Snapchat is launching dynamic ads in a move to woo retailers and direct-to-consumer product advertisers as shopping catalogues can now be synced with the platform in real time.
Starting from today, advertisers can opt in to an open-beta test for dyanmic ads that would enable campaigns to start running within the next two weeks. They enable ads to be updated based on product catalogues that contain hundreds of thousands of items.
While it is available to all advertisers, campaigns will only reach Snapchat users based in the US initially, with other markets expected to be added in the coming months.
Dynamic ads should also allow Snapchat to serve users more relevant ads based on their interests. Ads would be delivered through a range of templates.
Snapchat is expecting the move to have the broadest initial appeal for retail, ecommerce and DTC advertisers.
As well as new templates, the dynamic ads aim to cut the amount of time spent manually creating ads for Snapchat when being fed by data from a company’s product catalogue, such as price and availability.
This should also increase ad relevance, since there will be a larger pool of ads to choose from.
Kevin Chase, head of paid social at Performics UK, welcomed the move, describing Snapchat as playing "catch-up" to Instagram and Pinterest when it comes to ecommerce and direct response.
He told Campaign: "This is an important move for them to close the loop and access an increased share of lower-funnel budgets.
"While Snapchat is considered by many to mainly be an awareness driver amongst Gen-Z and millennial audiences, it can also be a very effective performance channel in other ways in its own right, albeit without the scale of Facebook.
"Snapchat offers access to an incremental audience, many of whom can’t be reached on Facebook platforms on a daily basis.
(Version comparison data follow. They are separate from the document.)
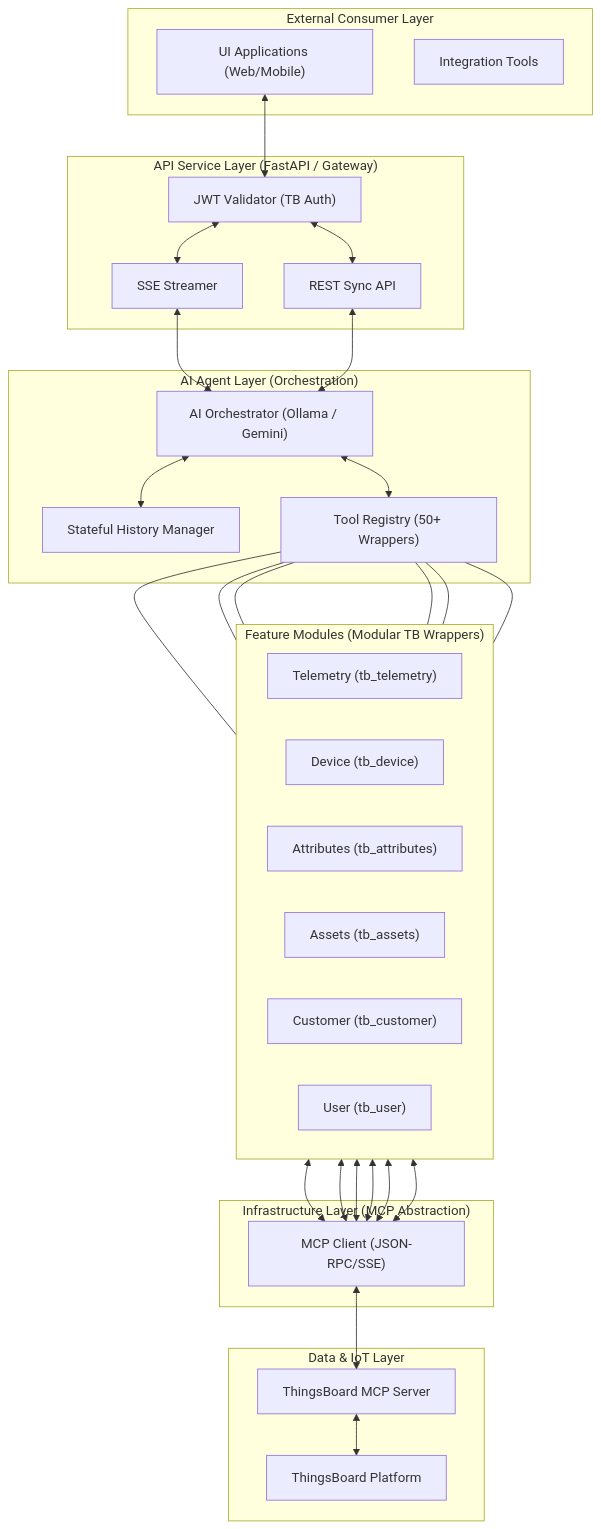
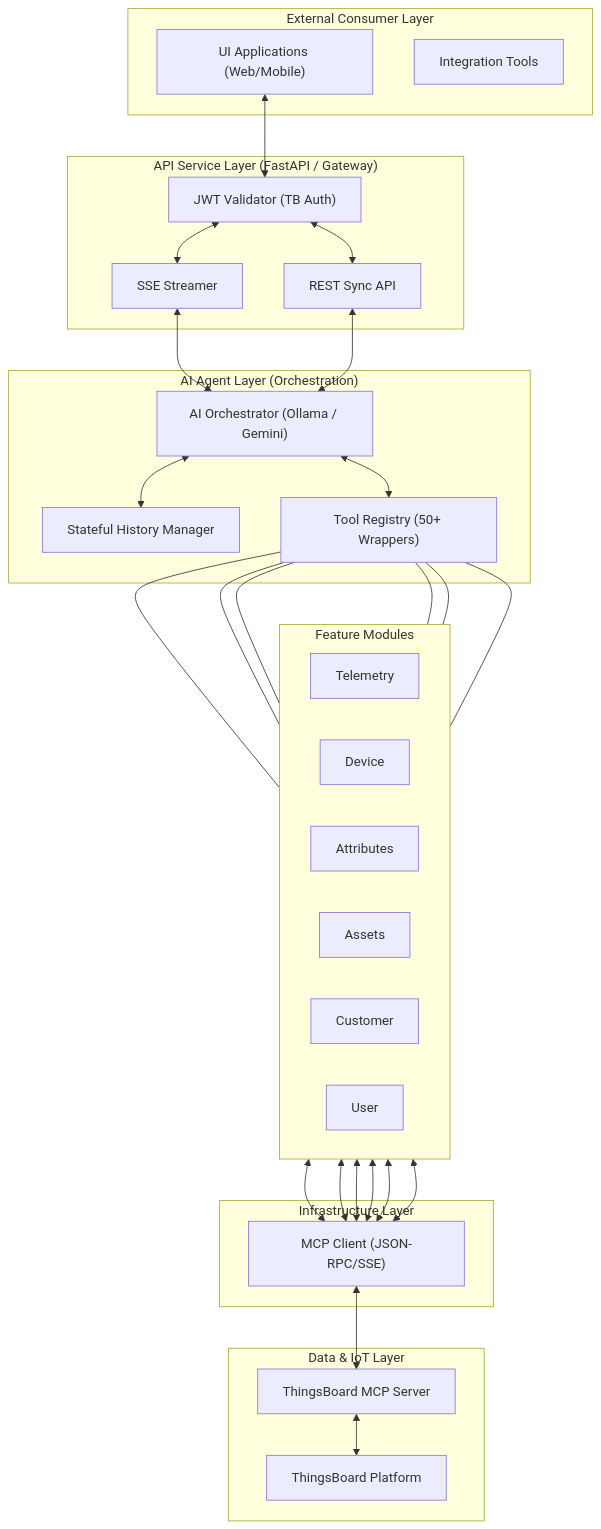
One commit to Poojashri0301/ollama-thingsboard-agent changed the second of 4 diagrams in README.md. Above: the diagram before and after it, drawn with Mermaid. The commit also changed other lines of this file and 1 other file, not shown here.

Commit message:
Final enterprise updates and telemetry time parsing enhancement

````diff
--- a/README.md
+++ b/README.md
@@ -17,57 +58,57 @@
 ```mermaid
 graph TB
     subgraph "External Consumer Layer"
         UI["UI Applications (Web/Mobile)"]
         Postman["Integration Tools"]
     end
 
     subgraph "API Service Layer (FastAPI / Gateway)"
         Auth["JWT Validator (TB Auth)"]
         SSE["SSE Streamer"]
         SyncAPI["REST Sync API"]
     end
 
     subgraph "AI Agent Layer (Orchestration)"
         Agent["AI Orchestrator (Ollama / Gemini)"]
         History["Stateful History Manager"]
         ToolRegistry["Tool Registry (50+ Wrappers)"]
     end
 
-    subgraph "Feature Modules (Modular TB Wrappers)"
+    subgraph "Feature Modules"
         direction LR
-        TM["Telemetry (tb_telemetry)"]
-        DV["Device (tb_device)"]
-        AT["Attributes (tb_attributes)"]
-        AS["Assets (tb_assets)"]
-        CU["Customer (tb_customer)"]
-        US["User (tb_user)"]
+        TM["Telemetry"]
+        DV["Device"]
+        AT["Attributes"]
+        AS["Assets"]
+        CU["Customer"]
+        US["User"]
     end
 
-    subgraph "Infrastructure Layer (MCP Abstraction)"
+    subgraph "Infrastructure Layer"
         MCP_Client["MCP Client (JSON-RPC/SSE)"]
     end
 
     subgraph "Data & IoT Layer"
         MCP_Server["ThingsBoard MCP Server"]
         TB_Platform["ThingsBoard Platform"]
     end
 
     UI <--> Auth
     Auth <--> SSE
     Auth <--> SyncAPI
     SSE <--> Agent
     SyncAPI <--> Agent
     Agent <--> ToolRegistry
     Agent <--> History
     
     ToolRegistry --- TM
     ToolRegistry --- DV
     ToolRegistry --- AT
     ToolRegistry --- AS
     ToolRegistry --- CU
     ToolRegistry --- US
 
     TM & DV & AT & AS & CU & US <--> MCP_Client
     MCP_Client <--> MCP_Server
     MCP_Server <--> TB_Platform
 ```
````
So for brands that are seeking alternatives to Facebook and Google through which to sell their products, this will be well worth testing."
Stuart Lunn, managing director at Havas Media Manchester, added: "Coming off the back of the introduction of extended video and interaction within non-skippable, it’s a further demonstration of Snapchat's efforts to provide ‘go to’ solutions for targeting."
However, Joe Whatnall, head of performance activation at Mindshare, warned that Snapchat will need to demonstrate the effectiveness of these units in driving performance at scale if it wants to make progress in the ecommerce space.
"With Snapchat often just seen as a space for brand campaigns, this is a significant step in opening up opportunities for advertisers looking to drive sales through a platform that returned to user growth this summer," Whatnall said. "With products like Google’s shopping ads and Facebook’s dynamic product ads now a consistent part of media plans for these types of advertisers, this gives them a reason to consider Snapchat as part of their strategies."
The announcement comes less than a week before Snapchat parent Snap announces its third-quarter results. The company’s ad revenue is still largely dependent on the US market, which accounts for two-thirds of total ad income, as its earnings announcement in July showed.